> [DIRECTIONS FOR THIS TASK]: If a line in the data below holds the word "pages", copy it.

> [DATA FOR PROCESSING]:
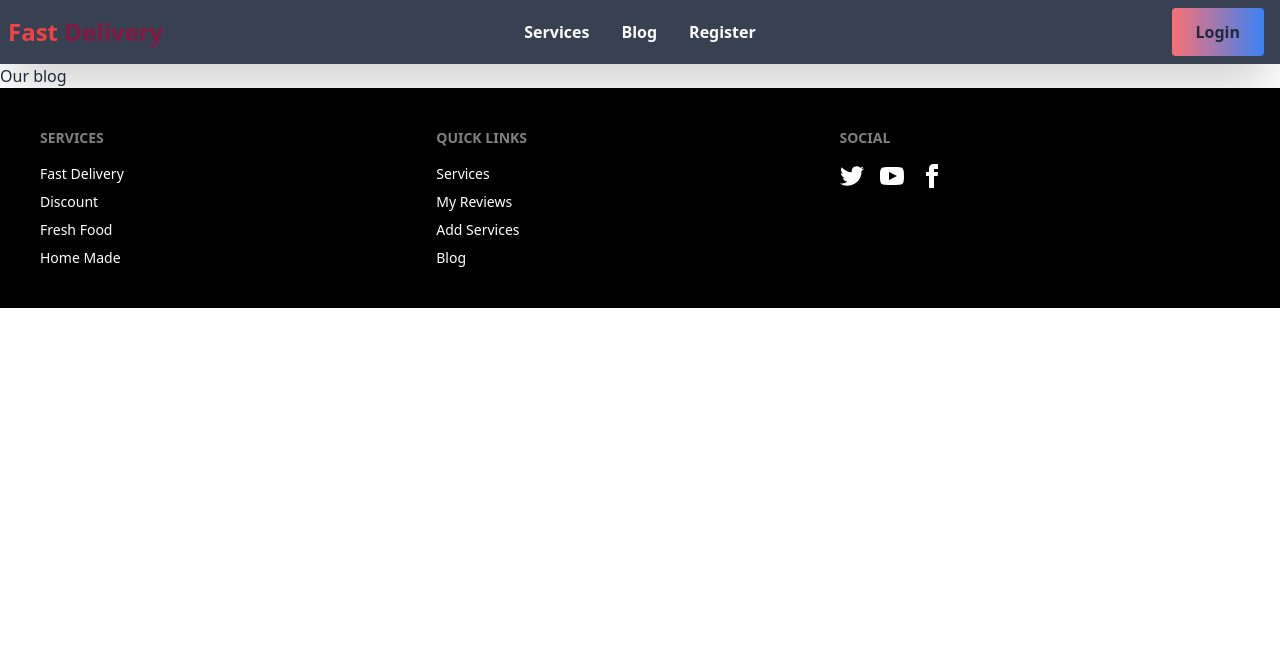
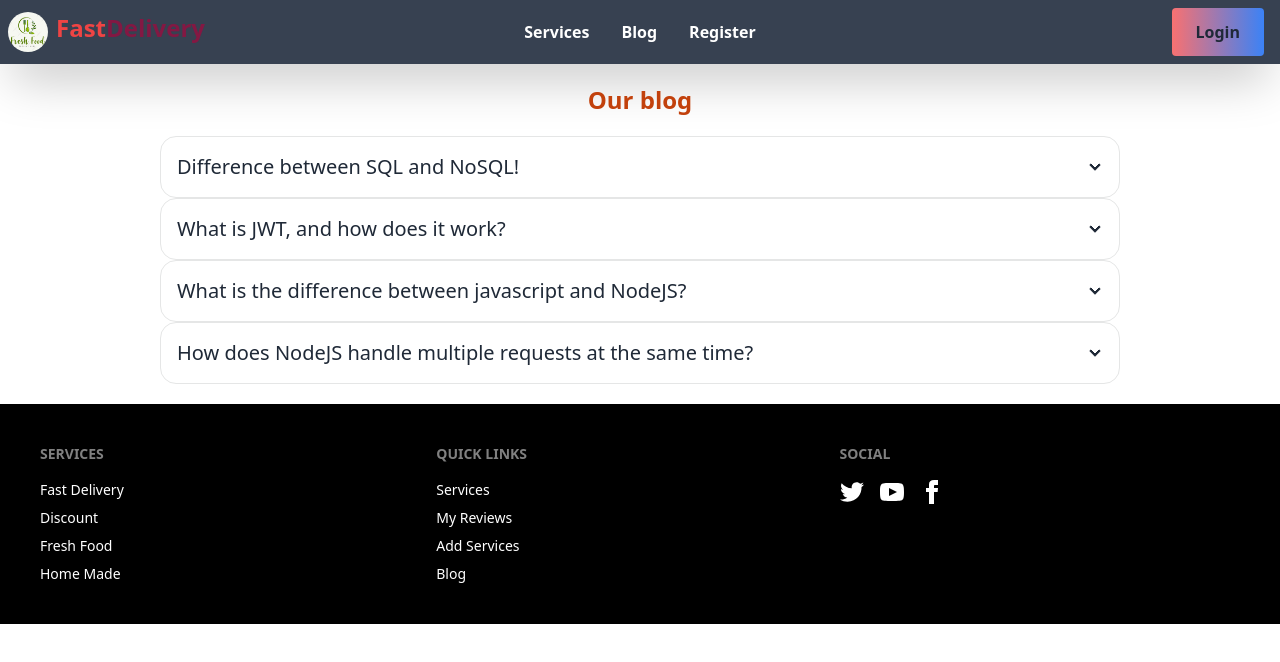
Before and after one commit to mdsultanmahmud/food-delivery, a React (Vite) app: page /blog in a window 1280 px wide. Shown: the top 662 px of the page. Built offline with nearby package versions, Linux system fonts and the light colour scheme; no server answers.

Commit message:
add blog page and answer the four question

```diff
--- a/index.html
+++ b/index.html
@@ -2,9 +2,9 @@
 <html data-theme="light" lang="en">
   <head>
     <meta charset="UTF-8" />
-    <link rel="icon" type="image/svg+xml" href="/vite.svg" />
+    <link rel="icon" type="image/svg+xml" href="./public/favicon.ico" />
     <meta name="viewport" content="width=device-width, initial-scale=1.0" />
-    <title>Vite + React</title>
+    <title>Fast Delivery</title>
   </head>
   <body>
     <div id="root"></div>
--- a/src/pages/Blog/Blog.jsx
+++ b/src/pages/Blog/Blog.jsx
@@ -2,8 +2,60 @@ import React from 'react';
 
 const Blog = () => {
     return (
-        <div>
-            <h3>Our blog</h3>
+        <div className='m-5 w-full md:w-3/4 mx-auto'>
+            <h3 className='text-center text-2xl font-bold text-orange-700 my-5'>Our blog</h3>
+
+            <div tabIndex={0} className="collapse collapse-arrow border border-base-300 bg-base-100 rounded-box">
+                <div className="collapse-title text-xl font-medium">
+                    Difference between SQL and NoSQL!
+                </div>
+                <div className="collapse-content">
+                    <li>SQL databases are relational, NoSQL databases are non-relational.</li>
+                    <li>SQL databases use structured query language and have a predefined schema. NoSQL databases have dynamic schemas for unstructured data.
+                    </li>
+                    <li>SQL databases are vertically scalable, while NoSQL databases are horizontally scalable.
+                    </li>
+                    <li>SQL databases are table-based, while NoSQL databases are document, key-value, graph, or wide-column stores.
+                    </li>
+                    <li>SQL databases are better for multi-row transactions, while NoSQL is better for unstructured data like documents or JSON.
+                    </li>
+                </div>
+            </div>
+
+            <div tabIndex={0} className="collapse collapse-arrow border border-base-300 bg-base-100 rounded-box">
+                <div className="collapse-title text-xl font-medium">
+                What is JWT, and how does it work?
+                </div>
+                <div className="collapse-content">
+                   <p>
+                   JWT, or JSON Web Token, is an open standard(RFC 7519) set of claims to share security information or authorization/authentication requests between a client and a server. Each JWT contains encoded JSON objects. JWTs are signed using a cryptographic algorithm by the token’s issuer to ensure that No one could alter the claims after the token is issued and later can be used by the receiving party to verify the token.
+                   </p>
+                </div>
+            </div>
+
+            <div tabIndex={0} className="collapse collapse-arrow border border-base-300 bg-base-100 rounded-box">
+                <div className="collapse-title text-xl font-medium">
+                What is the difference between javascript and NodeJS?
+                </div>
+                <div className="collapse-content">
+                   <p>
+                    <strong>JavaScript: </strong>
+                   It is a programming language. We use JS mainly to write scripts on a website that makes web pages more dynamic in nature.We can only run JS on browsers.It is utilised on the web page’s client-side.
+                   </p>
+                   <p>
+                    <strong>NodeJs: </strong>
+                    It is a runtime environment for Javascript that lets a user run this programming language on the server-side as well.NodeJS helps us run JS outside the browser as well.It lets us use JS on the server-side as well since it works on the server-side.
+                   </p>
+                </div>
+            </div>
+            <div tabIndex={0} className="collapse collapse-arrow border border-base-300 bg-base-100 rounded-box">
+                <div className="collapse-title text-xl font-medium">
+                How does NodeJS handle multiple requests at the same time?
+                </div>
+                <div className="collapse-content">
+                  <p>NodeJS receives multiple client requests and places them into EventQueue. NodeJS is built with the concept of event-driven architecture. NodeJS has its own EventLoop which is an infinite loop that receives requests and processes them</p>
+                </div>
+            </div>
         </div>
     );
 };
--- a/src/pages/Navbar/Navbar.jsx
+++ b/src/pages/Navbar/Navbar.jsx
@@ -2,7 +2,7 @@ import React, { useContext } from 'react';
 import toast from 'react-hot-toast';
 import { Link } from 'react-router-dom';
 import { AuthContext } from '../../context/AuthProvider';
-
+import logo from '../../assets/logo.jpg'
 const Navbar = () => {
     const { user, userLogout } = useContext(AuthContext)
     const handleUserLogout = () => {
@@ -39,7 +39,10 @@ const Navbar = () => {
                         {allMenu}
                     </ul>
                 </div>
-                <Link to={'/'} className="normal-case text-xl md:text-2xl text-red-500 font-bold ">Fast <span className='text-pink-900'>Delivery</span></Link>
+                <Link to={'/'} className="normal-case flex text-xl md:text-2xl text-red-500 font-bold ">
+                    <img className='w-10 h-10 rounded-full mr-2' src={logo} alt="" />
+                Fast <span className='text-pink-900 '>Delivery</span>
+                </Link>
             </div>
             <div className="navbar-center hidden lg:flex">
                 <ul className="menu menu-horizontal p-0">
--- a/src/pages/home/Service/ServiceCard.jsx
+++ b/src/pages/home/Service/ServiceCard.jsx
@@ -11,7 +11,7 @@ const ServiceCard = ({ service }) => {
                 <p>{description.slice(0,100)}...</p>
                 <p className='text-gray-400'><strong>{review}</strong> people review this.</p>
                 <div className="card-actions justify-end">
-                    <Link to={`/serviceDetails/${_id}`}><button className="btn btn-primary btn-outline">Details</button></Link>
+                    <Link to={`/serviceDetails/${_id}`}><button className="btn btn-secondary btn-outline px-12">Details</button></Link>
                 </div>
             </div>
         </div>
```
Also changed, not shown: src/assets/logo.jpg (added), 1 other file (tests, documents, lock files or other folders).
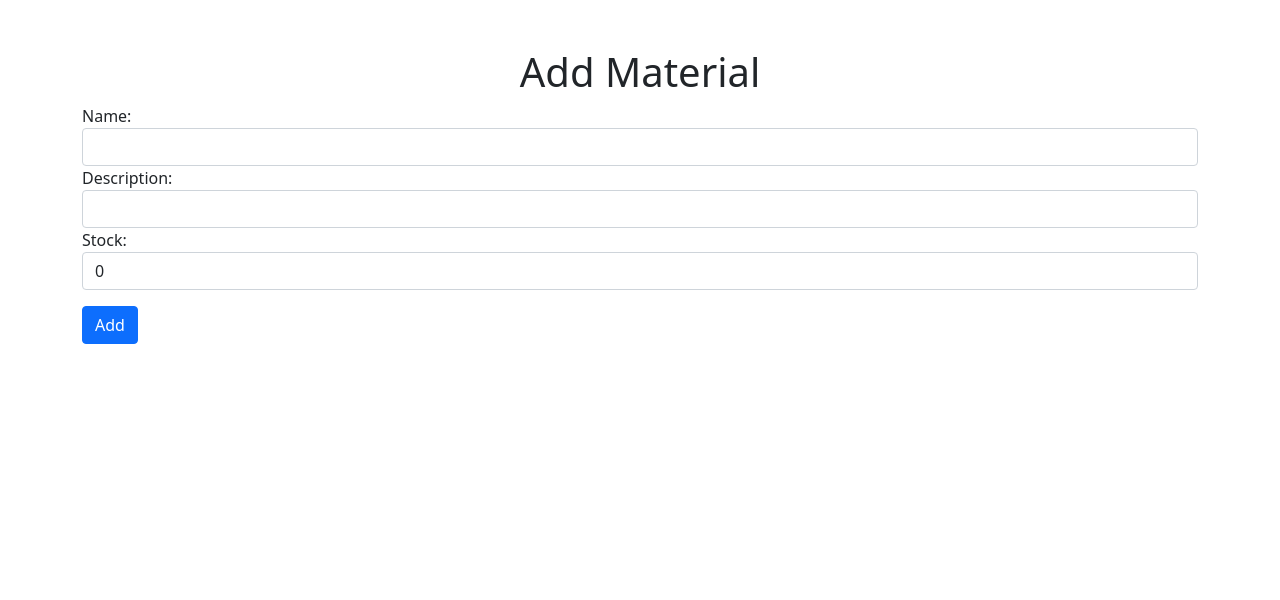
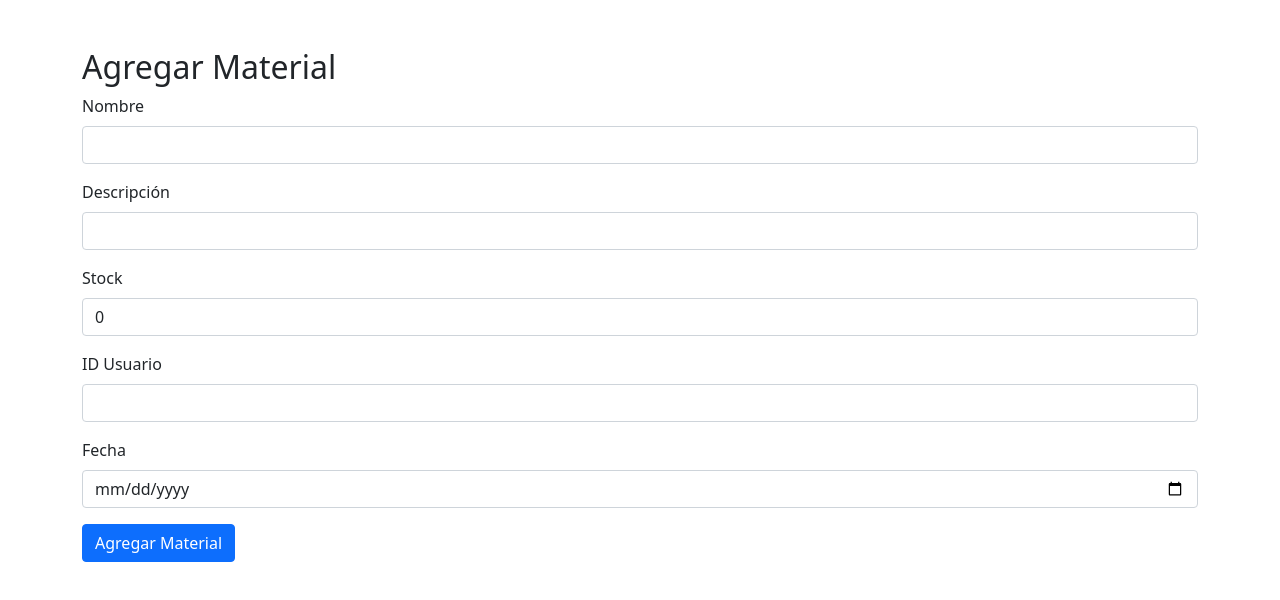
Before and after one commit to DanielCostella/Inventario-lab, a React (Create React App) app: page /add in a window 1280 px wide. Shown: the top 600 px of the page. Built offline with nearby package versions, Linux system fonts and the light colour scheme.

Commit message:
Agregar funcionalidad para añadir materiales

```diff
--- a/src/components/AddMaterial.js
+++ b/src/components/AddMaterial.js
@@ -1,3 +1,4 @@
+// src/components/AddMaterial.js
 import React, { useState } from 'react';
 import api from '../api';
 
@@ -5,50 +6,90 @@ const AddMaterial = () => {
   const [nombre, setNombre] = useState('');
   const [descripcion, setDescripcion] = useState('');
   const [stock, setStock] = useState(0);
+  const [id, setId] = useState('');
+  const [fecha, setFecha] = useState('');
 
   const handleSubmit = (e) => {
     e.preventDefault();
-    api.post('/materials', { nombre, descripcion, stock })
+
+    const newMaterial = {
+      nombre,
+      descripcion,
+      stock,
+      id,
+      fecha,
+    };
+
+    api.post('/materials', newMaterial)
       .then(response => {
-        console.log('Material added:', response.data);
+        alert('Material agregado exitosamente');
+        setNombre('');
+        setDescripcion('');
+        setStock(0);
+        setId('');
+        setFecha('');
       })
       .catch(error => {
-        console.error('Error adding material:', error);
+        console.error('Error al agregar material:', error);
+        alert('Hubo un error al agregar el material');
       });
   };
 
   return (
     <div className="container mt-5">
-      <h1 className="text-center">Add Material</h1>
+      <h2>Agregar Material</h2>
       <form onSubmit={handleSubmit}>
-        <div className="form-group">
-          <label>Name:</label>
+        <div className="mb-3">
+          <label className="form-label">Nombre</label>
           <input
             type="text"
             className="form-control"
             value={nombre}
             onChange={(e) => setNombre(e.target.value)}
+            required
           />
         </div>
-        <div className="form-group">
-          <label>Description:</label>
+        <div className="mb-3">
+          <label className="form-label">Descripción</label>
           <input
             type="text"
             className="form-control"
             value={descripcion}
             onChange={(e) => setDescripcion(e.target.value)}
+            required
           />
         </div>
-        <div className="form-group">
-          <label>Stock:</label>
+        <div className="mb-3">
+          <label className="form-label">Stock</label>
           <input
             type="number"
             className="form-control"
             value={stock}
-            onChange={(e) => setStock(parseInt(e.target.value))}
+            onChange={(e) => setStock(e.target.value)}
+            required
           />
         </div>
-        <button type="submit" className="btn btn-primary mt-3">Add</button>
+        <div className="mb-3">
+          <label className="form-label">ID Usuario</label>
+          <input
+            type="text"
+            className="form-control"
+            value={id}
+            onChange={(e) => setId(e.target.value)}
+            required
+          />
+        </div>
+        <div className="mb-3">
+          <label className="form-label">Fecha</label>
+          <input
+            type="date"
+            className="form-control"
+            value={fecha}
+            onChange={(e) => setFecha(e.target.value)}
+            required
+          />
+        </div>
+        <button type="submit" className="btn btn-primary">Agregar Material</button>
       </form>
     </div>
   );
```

> [TASK RESPONSE]:
--- a/src/pages/Blog/Blog.jsx
+++ b/src/pages/Blog/Blog.jsx
+                   It is a programming language. We use JS mainly to write scripts on a website that makes web pages more dynamic in nature.We can only run JS on browsers.It is utilised on the web page’s client-side.
--- a/src/pages/Navbar/Navbar.jsx
+++ b/src/pages/Navbar/Navbar.jsx
--- a/src/pages/home/Service/ServiceCard.jsx
+++ b/src/pages/home/Service/ServiceCard.jsx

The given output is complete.